The best you could then offer is that it has negative connotations in specific contexts, which is true. That means, however, that for this discussion we have to look at the context of using it with polyamorous relationships. Does it universally have negative connotations? Absolutely not! We've had folks post in this thread that point out the terms fits them just fine and that they find nothing negative about it.

That leaves us with the understanding that only *some* people think it has negative connotations when applied to their relationships within this context. Thus, arguing that polyfolk in general should stop using it seems kind of silly, as only some people attach a negative connotation to the term (and that connotation is entirely part of their baggage).

Now, I fully agree that some new terms could prove useful. Terms that describe relationships well and more people can use comfortably are always welcome--as those serve a real purpose. My position in this discussion is simple: bitching about the term "secondary" is quite useless--how about just focus on finding other terms that work?

I'm all for brainstorming on that front.
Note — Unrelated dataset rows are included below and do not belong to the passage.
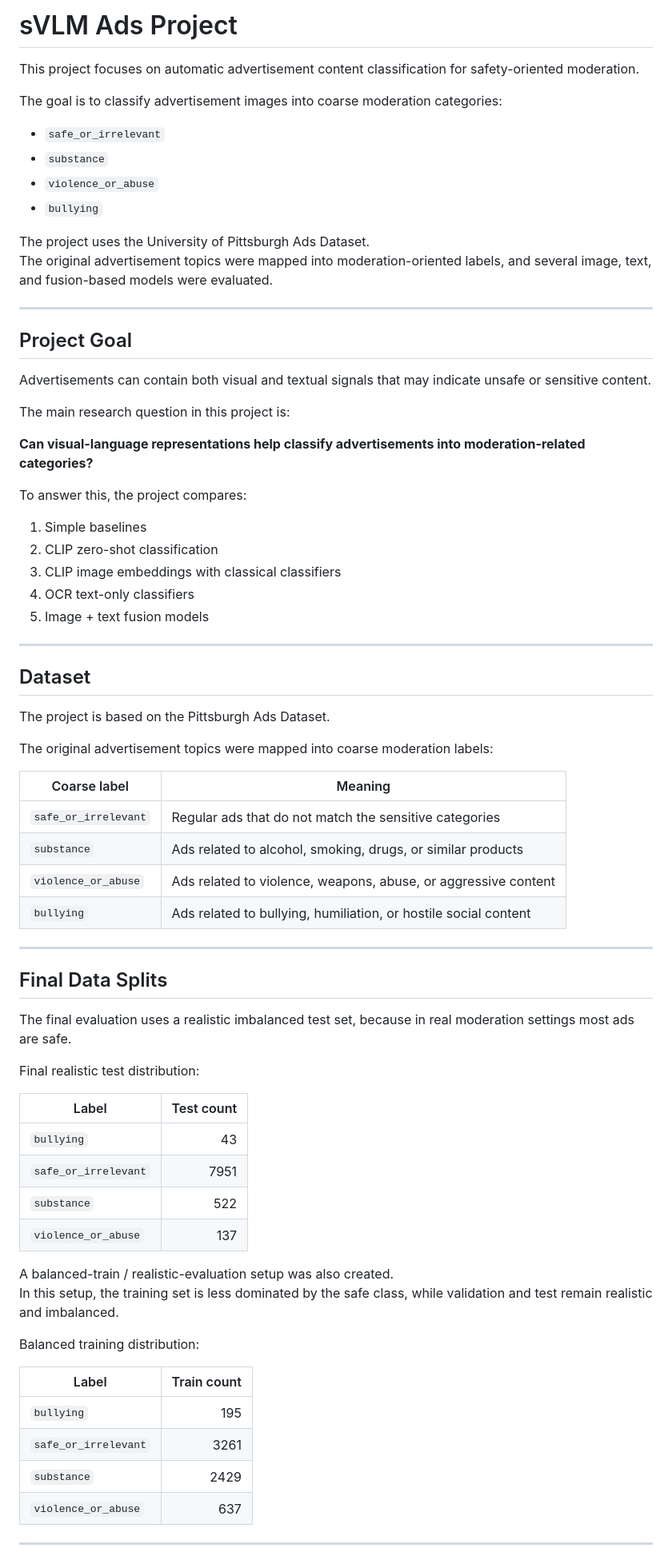
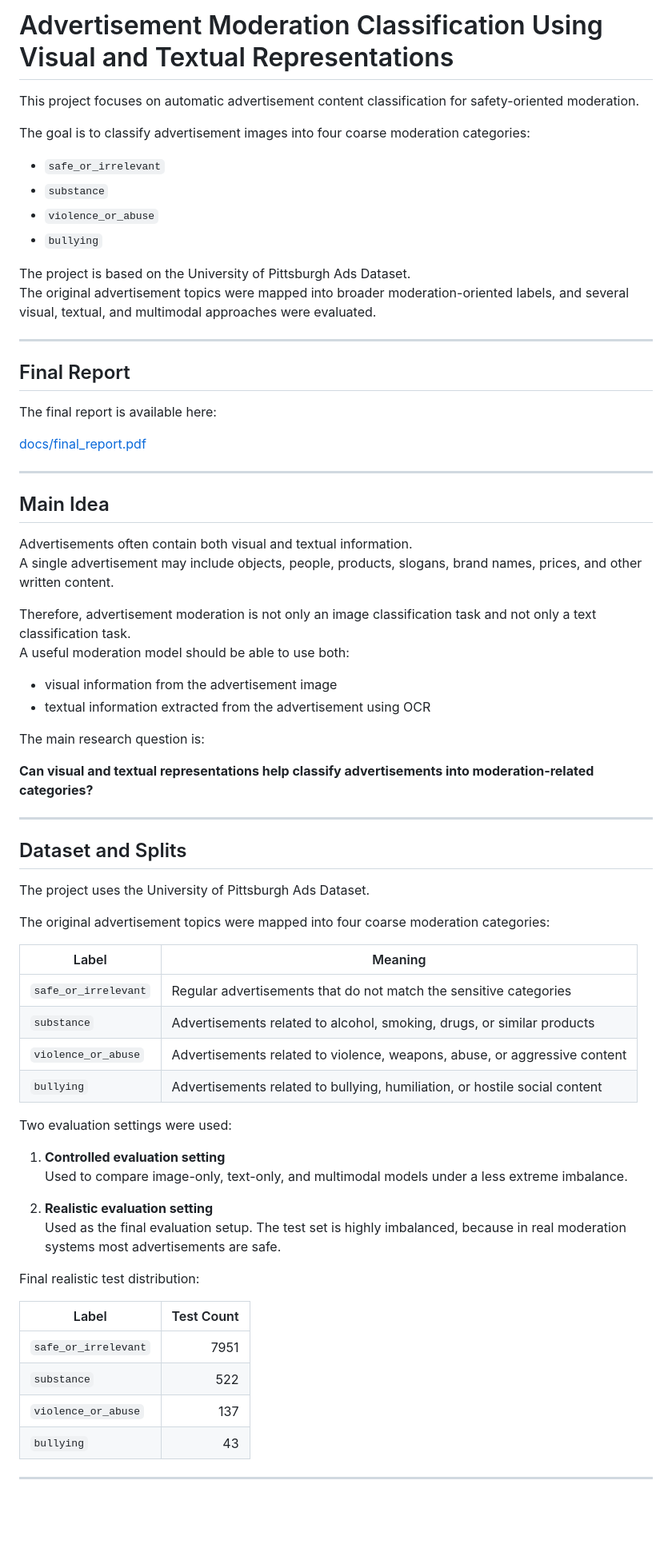
Before and after one commit to naamaskital/sVLM_ads_project, a Markdown page: README.md, the part around one of its changes. Shown at 80% size. Rendered like a GitHub page; blank space fills up the shorter version.

```diff
--- a/README.md
+++ b/README.md
@@ -1,76 +1,73 @@
-# sVLM Ads Project
+# Advertisement Moderation Classification Using Visual and Textual Representations
 
 This project focuses on automatic advertisement content classification for safety-oriented moderation.
 
-The goal is to classify advertisement images into coarse moderation categories:
+The goal is to classify advertisement images into four coarse moderation categories:
 
 - `safe_or_irrelevant`
 - `substance`
 - `violence_or_abuse`
 - `bullying`
 
-The project uses the University of Pittsburgh Ads Dataset.
-The original advertisement topics were mapped into moderation-oriented labels, and several image, text, and fusion-based models were evaluated.
+The project is based on the University of Pittsburgh Ads Dataset.
+The original advertisement topics were mapped into broader moderation-oriented labels, and several visual, textual, and multimodal approaches were evaluated.
 
 ---
 
-## Project Goal
+## Final Report
 
-Advertisements can contain both visual and textual signals that may indicate unsafe or sensitive content.
+The final report is available here:
 
-The main research question in this project is:
-
-**Can visual-language representations help classify advertisements into moderation-related categories?**
-
-To answer this, the project compares:
-
-1. Simple baselines
-2. CLIP zero-shot classification
-3. CLIP image embeddings with classical classifiers
-4. OCR text-only classifiers
-5. Image + text fusion models
+[docs/final_report.pdf](docs/final_report.pdf)
 
 ---
 
-## Dataset
+## Main Idea
 
-The project is based on the Pittsburgh Ads Dataset.
+Advertisements often contain both visual and textual information.
+A single advertisement may include objects, people, products, slogans, brand names, prices, and other written content.
 
-The original advertisement topics were mapped into coarse moderation labels:
+Therefore, advertisement moderation is not only an image classification task and not only a text classification task.
+A useful moderation model should be able to use both:
 
-| Coarse label | Meaning |
-|---|---|
-| `safe_or_irrelevant` | Regular ads that do not match the sensitive categories |
-| `substance` | Ads related to alcohol, smoking, drugs, or similar products |
-| `violence_or_abuse` | Ads related to violence, weapons, abuse, or aggressive content |
-| `bullying` | Ads related to bullying, humiliation, or hostile social content |
+- visual information from the advertisement image
+- textual information extracted from the advertisement using OCR
+
+The main research question is:
+
+**Can visual and textual representations help classify advertisements into moderation-related categories?**
 
 ---
 
-## Final Data Splits
+## Dataset and Splits
 
-The final evaluation uses a realistic imbalanced test set, because in real moderation settings most ads are safe.
+The project uses the University of Pittsburgh Ads Dataset.
+
+The original advertisement topics were mapped into four coarse moderation categories:
+
+| Label | Meaning |
+|---|---|
+| `safe_or_irrelevant` | Regular advertisements that do not match the sensitive categories |
+| `substance` | Advertisements related to alcohol, smoking, drugs, or similar products |
+| `violence_or_abuse` | Advertisements related to violence, weapons, abuse, or aggressive content |
+| `bullying` | Advertisements related to bullying, humiliation, or hostile social content |
+
+Two evaluation settings were used:
+
+1. **Controlled evaluation setting**
+   Used to compare image-only, text-only, and multimodal models under a less extreme imbalance.
+
+2. **Realistic evaluation setting**
+   Used as the final evaluation setup. The test set is highly imbalanced, because in real moderation systems most advertisements are safe.
 
 Final realistic test distribution:
 
-| Label | Test count |
+| Label | Test Count |
 |---|---:|
-| `bullying` | 43 |
 | `safe_or_irrelevant` | 7951 |
 | `substance` | 522 |
 | `violence_or_abuse` | 137 |
-
-A balanced-train / realistic-evaluation setup was also created.
-In this setup, the training set is less dominated by the safe class, while validation and test remain realistic and imbalanced.
-
-Balanced training distribution:
-
-| Label | Train count |
-|---|---:|
-| `bullying` | 195 |
-| `safe_or_irrelevant` | 3261 |
-| `substance` | 2429 |
-| `violence_or_abuse` | 637 |
+| `bullying` | 43 |
 
 ---
 
```
Also changed, not shown: other parts of README.md (+88 -167 lines).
I'll prolly sit down and hash out a bunch of prospective terms, myself, as part of the effort.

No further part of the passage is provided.